Updating hosts file is super easy! Any sed, echo, vim command will work.
You’re perfectly safe, if all changes only come from the automation. And your code is bug-free.
But in the reality, you might have surprises. Especially when people might change it manually.
My Suggestion? Before making any changes, confirm all customizations are expected. If not, abort the changes with proper alerting.
Don’t make manual changes to the hosts file in your servers.
It would be hard to maintain. If you have to, here are 5 common issues I’d like you to know. And also some tips and free tools included in this post.
Check it out! And share it with your friends, if you find it useful.
When you hand over developers new VM(s), or when you have just created a critical env for your team, remember to be prepared for low disk issues.
If you don’t, it will bite you sooner or later. More annoying, it usually come out as a recurring issue. Evaluating the total support effort, we might get a much bigger number than we thought. Are you feeling the same, my friend?
So how we can make low disk issues less likely to happen? And when it does happen, how we can resolve it faster with less impact?
Say you have issued a command in your servers. Typically the command might either backup something or perform a critical hot fix.
Surely you know the start time of the process. But when it will end? How can you find the execution time, when the process has already been started?

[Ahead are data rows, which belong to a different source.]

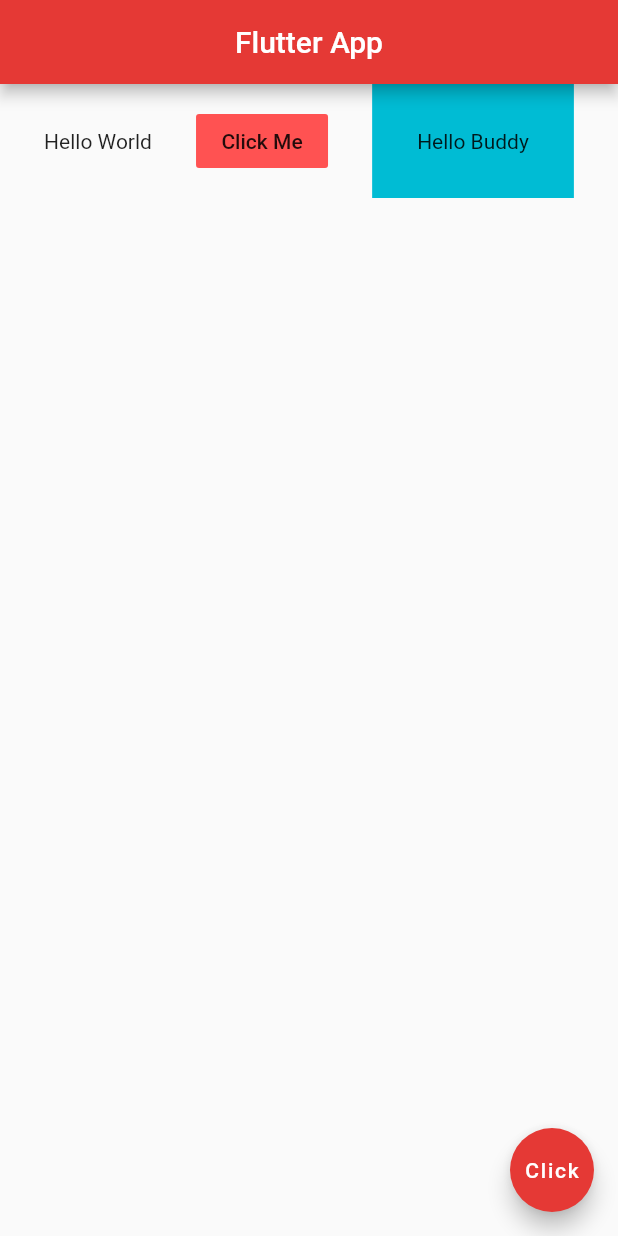
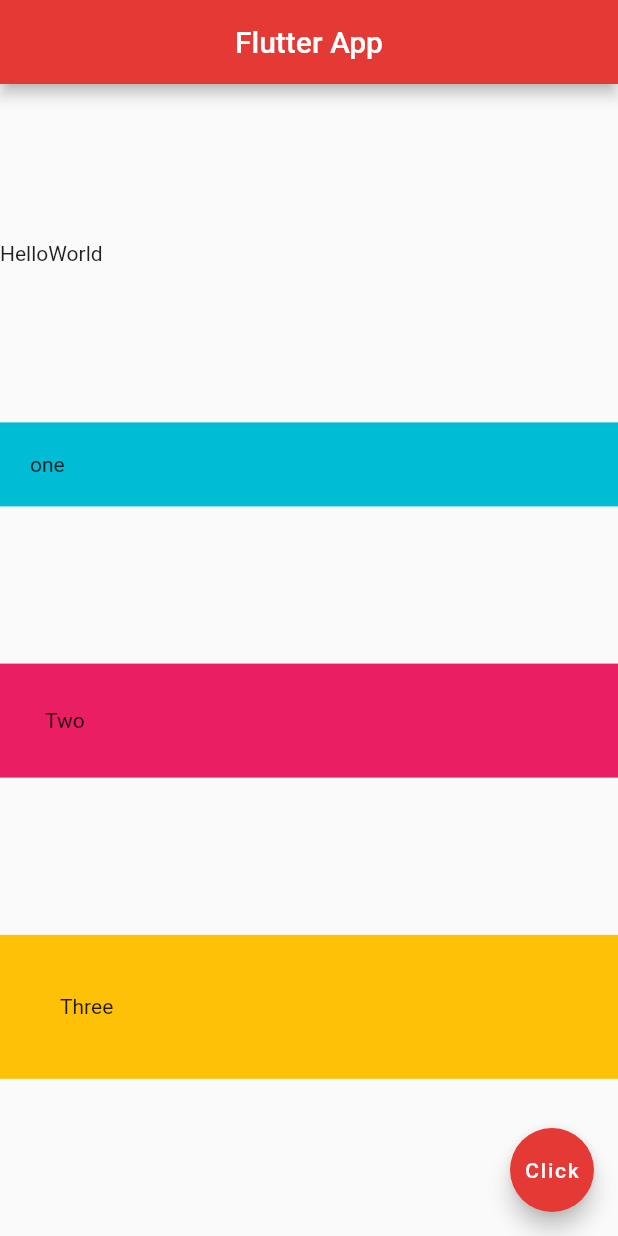
Before and after one commit to chopraji94/FlutterApp, a Flutter app: the screen it shows after launch, on a phone screen of 412 x 824 dp. Run offline on Flutter 3.47's test engine with Material 2 defaults, Android fonts, the phone set to English and light mode, and no system bars.

```diff
--- a/lib/main.dart
+++ b/lib/main.dart
@@ -1,3 +1,4 @@
+import 'package:flutter/cupertino.dart';
 import 'package:flutter/material.dart';
 
 void main() => runApp(MaterialApp(
@@ -13,19 +14,30 @@ class AppHome extends StatelessWidget {
         centerTitle: true,
         backgroundColor: Colors.red[600],
       ),
-      body: Row(
+      body: Column(
         mainAxisAlignment: MainAxisAlignment.spaceEvenly,
+        crossAxisAlignment: CrossAxisAlignment.stretch,
         children: <Widget>[
-          Text('Hello World'),
-          FlatButton (
-            onPressed: () {},
-            color: Colors.redAccent,
-            child: Text('Click Me'),
+          Row (
+            children: <Widget>[
+              Text('Hello'),
+              Text('World'),
+            ],
           ),
-          Container (
+          Container(
+            padding: EdgeInsets.all(20.0),
             color: Colors.cyan,
+            child: Text('one'),
+          ),
+          Container(
             padding: EdgeInsets.all(30.0),
-            child: Text('Hello Buddy'),
+            color: Colors.pink,
+            child: Text('Two'),
+          ),
+          Container(
+            padding: EdgeInsets.all(40.0),
+            color: Colors.amber,
+            child: Text('Three'),
           ),
         ],
       ),
```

People might manually change critical config files in servers occasionally. For example, /etc/hosts, /etc/hostname, etc.
As an experienced operator, you will remember to backup, before making any changes. Right? What would you do? cp /etc/hosts /etc/hosts.bak.
But is that good enough?